*Provided records*
+-------+
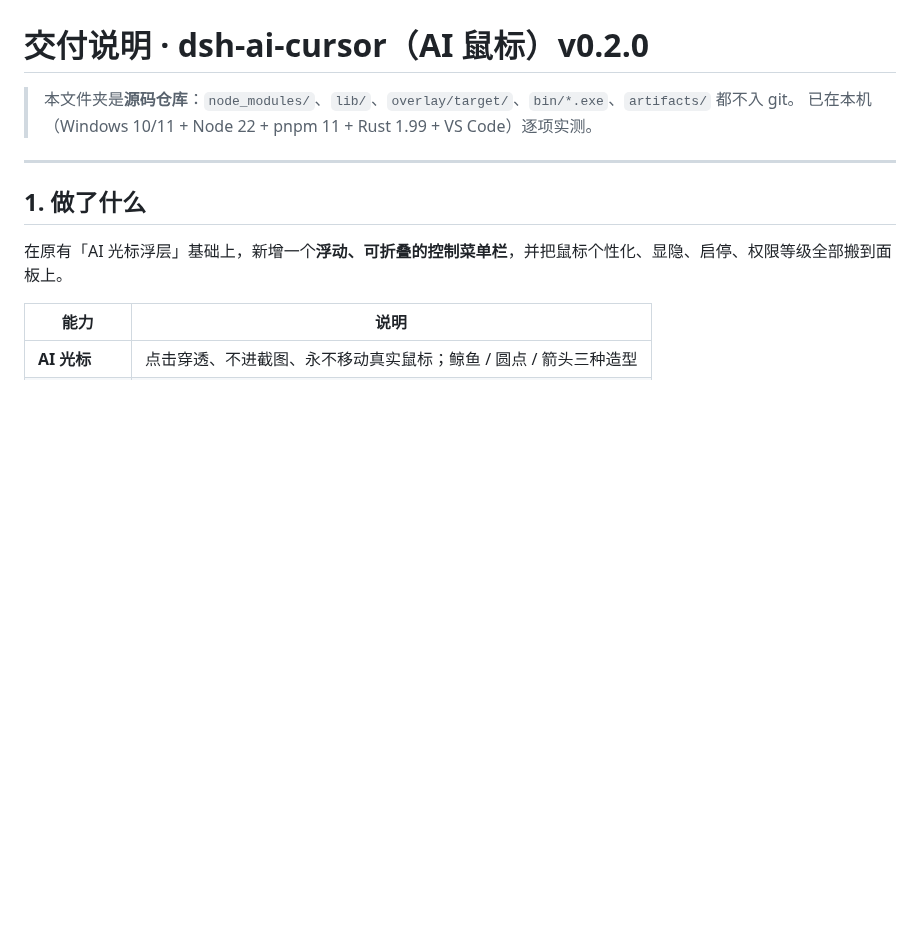
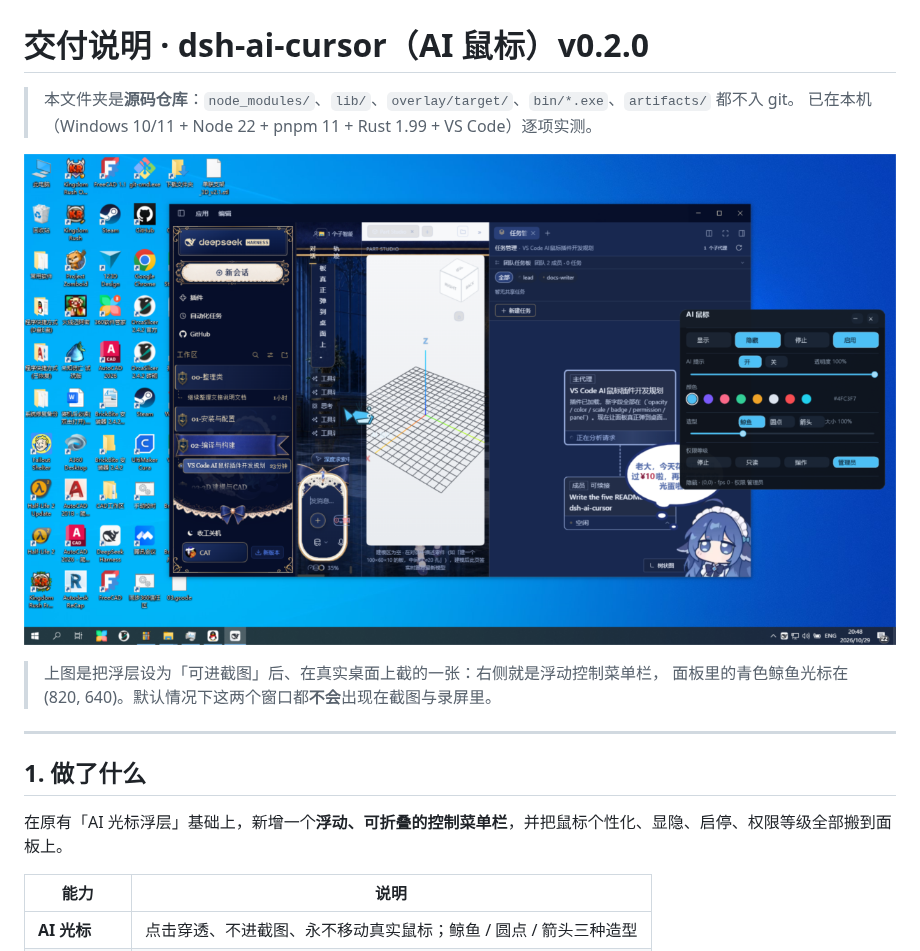
Before and after one commit to CAT0998/dsh-ai-cursor, a Markdown page: 交付说明.md, the part around one of its changes. Drawn GitHub-style; pictures changed too: docs/panel-on-desktop.png (added); blank space fills up the shorter version.

```diff
--- a/交付说明.md
+++ b/交付说明.md
@@ -2,6 +2,11 @@
 
 > 本文件夹是**源码仓库**：`node_modules/`、`lib/`、`overlay/target/`、`bin/*.exe`、`artifacts/` 都不入 git。
 > 已在本机（Windows 10/11 + Node 22 + pnpm 11 + Rust 1.99 + VS Code）逐项实测。
+
+![AI 鼠标的浮动控制面板在真实桌面上的样子](docs/panel-on-desktop.png)
+
+> 上图是把浮层设为「可进截图」后、在真实桌面上截的一张：右侧就是浮动控制菜单栏，
+> 面板里的青色鲸鱼光标在 (820, 640)。默认情况下这两个窗口都**不会**出现在截图与录屏里。
 
 ---
 
```
Also changed, not shown: other parts of 交付说明.md (+52 -11 lines), 1 other file.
+-------+
*Your task*
Look through the listing above and copy each line where the string "交付说明" occurs.

*Task result*
Before and after one commit to CAT0998/dsh-ai-cursor, a Markdown page: 交付说明.md, the part around one of its changes. Drawn GitHub-style; pictures changed too: docs/panel-on-desktop.png (added); blank space fills up the shorter version.
--- a/交付说明.md
+++ b/交付说明.md
Also changed, not shown: other parts of 交付说明.md (+52 -11 lines), 1 other file.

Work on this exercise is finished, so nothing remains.